According to an article at “There is no magic switch that makes you suddenly love running and eating kale. It takes some trial and lots of error to get to a place where healthy choices are second nature, and even then, it takes work every day. I realized that in order to get to where I wanted to be, I had to take a stepwise approach to behavior change. While it’s continually challenging, it’s also proven to be surprisingly manageable.”

It still takes real effort, but to expect immediate results is not only unrealistic, but it will also outright discourage you from making your lifestyle changes last.


Forgive Yourself and Move Forward

It does not help that society, in general, is a big fan of calling people out as “fat” and “unhealthy”. Look at any comment section on the internet and you can pick up the pattern change

You would think that this overall tone of harshness towards obese people would make people aware of the situation and change their habits. But studies have shown that the exact opposite happens. People who feel bad about themselves aren’t motivated to explore a lifestyle change. Instead, they are more prone to accept their fate and stop trying altogether out of depression.

You might have tried dieting and exercise at some point in your life, failed, and stopped trying again.  And it makes sense. People are often easily discouraged when they are trying something new, usually because there is a lack of a support system or resources. And that lack of self-confidence can be counterintuitive to your progress.

That’s why you need to overcome one of the biggest obstacles for your lifestyle change. Love yourself. Forgive yourself, and move on. You are where you are, and only you can decide to love yourself enough to change for your benefit. People who fat-shame aren’t concerned about your health.
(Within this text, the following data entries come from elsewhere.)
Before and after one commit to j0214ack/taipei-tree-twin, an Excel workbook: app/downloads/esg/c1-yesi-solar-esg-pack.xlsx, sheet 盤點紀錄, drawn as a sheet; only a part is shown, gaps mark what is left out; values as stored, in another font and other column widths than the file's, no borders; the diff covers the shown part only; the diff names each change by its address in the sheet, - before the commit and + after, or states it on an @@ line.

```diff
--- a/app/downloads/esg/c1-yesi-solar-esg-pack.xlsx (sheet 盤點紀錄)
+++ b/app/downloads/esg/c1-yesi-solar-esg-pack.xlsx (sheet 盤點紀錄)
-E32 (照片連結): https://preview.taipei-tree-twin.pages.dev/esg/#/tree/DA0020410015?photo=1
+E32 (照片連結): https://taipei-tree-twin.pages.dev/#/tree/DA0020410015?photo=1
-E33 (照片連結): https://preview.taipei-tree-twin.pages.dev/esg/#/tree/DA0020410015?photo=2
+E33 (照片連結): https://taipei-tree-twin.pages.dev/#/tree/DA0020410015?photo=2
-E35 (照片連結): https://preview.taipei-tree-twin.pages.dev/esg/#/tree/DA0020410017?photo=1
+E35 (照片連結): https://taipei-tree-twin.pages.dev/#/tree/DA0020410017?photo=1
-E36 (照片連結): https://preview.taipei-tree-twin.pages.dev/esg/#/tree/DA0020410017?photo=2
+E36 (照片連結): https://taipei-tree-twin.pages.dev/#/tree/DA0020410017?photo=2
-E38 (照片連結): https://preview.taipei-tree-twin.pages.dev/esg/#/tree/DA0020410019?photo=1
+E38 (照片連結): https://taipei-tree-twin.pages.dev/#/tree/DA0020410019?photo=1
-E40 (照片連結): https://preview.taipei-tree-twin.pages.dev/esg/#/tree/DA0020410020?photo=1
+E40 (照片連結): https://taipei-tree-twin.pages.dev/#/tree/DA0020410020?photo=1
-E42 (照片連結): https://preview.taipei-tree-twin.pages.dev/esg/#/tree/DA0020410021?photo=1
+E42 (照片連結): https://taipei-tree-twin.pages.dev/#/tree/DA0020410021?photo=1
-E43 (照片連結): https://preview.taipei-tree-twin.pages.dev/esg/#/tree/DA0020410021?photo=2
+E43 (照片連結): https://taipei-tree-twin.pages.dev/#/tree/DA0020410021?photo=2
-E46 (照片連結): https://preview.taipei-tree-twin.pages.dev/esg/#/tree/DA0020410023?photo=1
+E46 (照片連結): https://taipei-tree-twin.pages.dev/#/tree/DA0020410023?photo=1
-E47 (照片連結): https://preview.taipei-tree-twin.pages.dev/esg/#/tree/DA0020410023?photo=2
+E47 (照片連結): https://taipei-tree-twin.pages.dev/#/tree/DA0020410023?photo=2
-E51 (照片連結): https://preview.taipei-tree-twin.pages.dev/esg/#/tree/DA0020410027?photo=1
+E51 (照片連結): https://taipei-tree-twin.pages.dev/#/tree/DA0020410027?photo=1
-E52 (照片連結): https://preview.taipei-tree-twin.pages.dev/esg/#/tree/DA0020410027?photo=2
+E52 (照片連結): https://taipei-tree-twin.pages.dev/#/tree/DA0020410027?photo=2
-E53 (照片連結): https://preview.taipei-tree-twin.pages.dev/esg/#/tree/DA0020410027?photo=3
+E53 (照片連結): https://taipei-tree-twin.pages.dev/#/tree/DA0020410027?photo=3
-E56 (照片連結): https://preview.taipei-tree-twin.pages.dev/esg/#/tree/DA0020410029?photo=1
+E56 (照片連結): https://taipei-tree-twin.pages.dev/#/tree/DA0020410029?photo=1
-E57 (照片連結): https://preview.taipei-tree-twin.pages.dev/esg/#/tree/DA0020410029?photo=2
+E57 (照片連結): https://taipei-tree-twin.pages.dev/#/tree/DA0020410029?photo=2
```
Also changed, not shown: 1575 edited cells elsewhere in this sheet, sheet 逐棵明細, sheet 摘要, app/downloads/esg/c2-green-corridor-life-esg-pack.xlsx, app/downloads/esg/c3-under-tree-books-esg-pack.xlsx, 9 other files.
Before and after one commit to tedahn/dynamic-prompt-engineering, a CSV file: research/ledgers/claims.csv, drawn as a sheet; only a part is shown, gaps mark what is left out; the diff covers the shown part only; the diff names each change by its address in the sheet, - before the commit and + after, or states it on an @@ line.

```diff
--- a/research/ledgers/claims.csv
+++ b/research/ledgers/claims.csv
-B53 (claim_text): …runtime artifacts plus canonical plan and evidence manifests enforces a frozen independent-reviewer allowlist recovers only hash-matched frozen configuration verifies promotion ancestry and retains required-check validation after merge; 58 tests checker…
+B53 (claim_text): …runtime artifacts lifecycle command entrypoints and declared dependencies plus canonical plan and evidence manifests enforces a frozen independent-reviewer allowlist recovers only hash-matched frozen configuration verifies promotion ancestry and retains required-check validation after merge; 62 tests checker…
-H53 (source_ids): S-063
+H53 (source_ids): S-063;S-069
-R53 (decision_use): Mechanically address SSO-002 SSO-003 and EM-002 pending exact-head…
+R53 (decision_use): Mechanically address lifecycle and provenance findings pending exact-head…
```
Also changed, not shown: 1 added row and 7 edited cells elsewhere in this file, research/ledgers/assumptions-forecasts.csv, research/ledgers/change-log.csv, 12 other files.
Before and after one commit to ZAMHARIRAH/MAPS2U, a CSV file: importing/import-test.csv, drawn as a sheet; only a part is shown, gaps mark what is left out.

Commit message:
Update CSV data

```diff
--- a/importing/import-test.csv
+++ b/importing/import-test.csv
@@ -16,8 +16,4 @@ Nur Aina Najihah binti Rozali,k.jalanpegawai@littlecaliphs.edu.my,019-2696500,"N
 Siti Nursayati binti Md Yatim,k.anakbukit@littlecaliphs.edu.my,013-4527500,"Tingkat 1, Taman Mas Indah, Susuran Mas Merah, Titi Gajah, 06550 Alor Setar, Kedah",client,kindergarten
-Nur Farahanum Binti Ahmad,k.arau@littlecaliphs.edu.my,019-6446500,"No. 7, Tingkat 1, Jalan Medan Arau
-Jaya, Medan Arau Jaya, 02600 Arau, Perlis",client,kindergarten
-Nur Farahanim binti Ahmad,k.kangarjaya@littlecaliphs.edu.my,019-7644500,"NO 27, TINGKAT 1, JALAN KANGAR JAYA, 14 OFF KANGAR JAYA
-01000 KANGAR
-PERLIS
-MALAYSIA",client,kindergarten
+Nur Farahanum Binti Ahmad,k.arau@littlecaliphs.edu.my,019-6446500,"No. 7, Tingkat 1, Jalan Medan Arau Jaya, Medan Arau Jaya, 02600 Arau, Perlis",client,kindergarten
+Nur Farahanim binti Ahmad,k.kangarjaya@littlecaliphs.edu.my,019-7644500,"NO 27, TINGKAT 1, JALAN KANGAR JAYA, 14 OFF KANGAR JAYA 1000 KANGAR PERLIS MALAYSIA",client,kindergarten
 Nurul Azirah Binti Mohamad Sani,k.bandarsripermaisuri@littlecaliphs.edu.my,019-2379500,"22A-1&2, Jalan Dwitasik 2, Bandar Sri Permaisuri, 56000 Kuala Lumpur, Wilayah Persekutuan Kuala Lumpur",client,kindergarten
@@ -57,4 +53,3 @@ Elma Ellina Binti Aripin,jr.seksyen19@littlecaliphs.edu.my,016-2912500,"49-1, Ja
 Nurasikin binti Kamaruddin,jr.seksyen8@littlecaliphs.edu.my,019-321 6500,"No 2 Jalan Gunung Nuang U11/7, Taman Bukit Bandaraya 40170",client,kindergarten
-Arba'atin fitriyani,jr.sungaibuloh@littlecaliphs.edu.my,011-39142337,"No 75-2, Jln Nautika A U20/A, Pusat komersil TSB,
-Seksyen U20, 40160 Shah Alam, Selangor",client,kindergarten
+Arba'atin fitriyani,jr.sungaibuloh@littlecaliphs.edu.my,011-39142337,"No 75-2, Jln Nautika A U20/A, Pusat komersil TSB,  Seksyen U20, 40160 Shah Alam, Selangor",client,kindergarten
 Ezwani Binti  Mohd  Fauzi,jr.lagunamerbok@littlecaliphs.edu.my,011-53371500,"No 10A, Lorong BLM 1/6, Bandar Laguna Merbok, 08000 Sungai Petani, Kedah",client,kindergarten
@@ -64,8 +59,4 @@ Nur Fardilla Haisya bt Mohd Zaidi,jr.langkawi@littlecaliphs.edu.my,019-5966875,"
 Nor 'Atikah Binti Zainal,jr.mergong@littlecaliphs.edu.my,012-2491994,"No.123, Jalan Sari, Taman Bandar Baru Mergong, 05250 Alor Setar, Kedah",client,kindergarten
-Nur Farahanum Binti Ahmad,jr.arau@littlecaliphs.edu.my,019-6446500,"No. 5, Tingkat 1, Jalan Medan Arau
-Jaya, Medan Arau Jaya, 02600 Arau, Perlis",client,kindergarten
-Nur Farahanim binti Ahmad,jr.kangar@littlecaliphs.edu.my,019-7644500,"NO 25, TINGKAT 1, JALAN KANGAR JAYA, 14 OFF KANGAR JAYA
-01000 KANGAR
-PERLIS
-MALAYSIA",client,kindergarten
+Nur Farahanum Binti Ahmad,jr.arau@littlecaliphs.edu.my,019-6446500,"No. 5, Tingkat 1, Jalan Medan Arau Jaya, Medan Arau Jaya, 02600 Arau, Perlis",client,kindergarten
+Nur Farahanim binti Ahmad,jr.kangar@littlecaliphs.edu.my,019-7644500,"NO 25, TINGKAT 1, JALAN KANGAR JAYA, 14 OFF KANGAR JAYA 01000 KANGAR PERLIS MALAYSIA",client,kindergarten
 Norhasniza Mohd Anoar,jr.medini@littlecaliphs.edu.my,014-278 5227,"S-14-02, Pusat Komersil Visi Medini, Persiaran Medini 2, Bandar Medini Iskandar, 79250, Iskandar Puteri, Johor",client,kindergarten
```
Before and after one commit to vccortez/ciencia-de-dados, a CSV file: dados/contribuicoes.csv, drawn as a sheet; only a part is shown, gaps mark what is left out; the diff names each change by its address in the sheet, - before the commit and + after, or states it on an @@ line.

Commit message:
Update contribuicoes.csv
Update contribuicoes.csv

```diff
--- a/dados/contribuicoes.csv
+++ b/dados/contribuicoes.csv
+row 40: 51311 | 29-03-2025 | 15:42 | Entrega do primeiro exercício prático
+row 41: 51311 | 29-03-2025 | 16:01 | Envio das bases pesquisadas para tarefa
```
They just see you as an acceptable target.

That is why you should tell yourself it is okay to fail. It is okay to make mistakes, and its okay to try again.